It addresses the woes that developers face today and presents comforting solutions. For instance where most of the companies (giants like Facebook) face the challenge of change due to the Goliathness of their product, Getting Real has its genesis in the virtue of “Build Less” and “Less Mass” both of which imply to keep the scale of the product small initially. While most books give you information, this one gives knowledge. Prioritizing tasks is something that most learn over experience, Getting Real stems the idea into your cerebral column through candid yet impactful examples. While documents in realtime still continue to be overtly daubed by pages of planning diagrams and Gantt charts, Getting Real goes out-of-the-box and suggests you going the other way round, keeping the timeline bar in abeyance thereby suggesting to work less but work perfect.
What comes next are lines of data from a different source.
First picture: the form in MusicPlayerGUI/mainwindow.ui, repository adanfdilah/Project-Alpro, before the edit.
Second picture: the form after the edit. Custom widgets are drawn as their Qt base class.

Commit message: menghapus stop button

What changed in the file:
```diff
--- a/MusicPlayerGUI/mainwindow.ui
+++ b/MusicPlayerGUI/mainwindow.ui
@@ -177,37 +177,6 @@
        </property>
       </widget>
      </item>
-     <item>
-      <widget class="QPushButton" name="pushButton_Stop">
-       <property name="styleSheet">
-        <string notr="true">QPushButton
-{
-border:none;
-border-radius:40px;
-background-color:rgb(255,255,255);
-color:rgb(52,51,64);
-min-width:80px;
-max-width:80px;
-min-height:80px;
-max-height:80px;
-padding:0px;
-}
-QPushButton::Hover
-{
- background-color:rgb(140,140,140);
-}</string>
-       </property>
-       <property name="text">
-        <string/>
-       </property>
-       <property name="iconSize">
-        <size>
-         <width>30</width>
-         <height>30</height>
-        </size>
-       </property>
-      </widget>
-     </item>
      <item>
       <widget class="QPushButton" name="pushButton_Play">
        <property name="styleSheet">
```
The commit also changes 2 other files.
While most authors use metaphors like “unfortunate outcome of the product development”, Getting Real uses a brazen “half-assed product” to deliver the emphasis of the philosophy.
Moreover it darts away the conventional and staunch models of Software Development Life-Cycles, some of which popularly are: Waterfall, Iterative Waterfall, Spiral, Prototype. Getting Real has a tangible and well-reasoned mixture of all the models to get your software development on the floor with utmost nimbleness. It brings the power of visibility of the Prototype Model as well as the flexibility of the Iterative Waterfall to iterate through various stages of development together in one lucid and coherent model.
I personally believe Software Engineering is a sheer philosophy which should ideally be devoid of all maths. However, the veterans of the art coined metrics like LINES OF CODES (LOC) and the likes of it to indicate the scale and efforts of the product. Yet again, Getting Real epithets the technical verbiage to “Big Ball of Mud” indicating the complete futility of these metrics in Software Engineering.
The Getting Real paradigm leaves no stone unturned to play an unconventional chaperon to software development and an insightful startup guide. Towards the conclusion, it focuses on Customer Experience- the phase much neglected by the contemporaries of industry. While the big players infer the acronym CEO to Chief Executive Officer, Getting Real divulges it to Customer Experience Officer. Providing post-launch support to handling customer requests, Getting Real has it all. Even in the end, it doesn’t leave the virtue of breaking the conventions the industry continues to be fascinated with. While most companies outsource their Customer Support, Getting Real advices “Don’t outsource customer support to a call center or third party. Have your chefs work as waiters.” Once again the chef-waiter analogy for developer and support executive respectively leaves you in awe of admiration for this publication. While the conventional books just address the sunny days of life, Getting Real has some real advices to handle the gloom. “Tough Love – Saying No to Customers” has insights to help you convert your nasty NOs to diplomatic negatives.
All throughout the reading journey, Getting Real brings the entities of the software engineering world to life. “Listen to your code” – a phrase in the book actually brings the inanimate strings of letters(read: code) to life in your imagination. A book like this is bound to convert a software professional into a software dude who is more much confident about his work, a person who dares go beyond deep-rooted conventions of the Software Engineering faith. While the introduction to the book terms it to be a guide to Software Engineering, towards the end I feel, it was a complete paradox of the philosophy provided you consider Software Engineering in its literal terms. The senescent in the industry would term the book cocky, in my opinion it was just cool!
P.S. Whether you’re an industry veteran or just a beginner, Getting Real is a must-read if you want to gain a new perspective towards Software Development and Startups!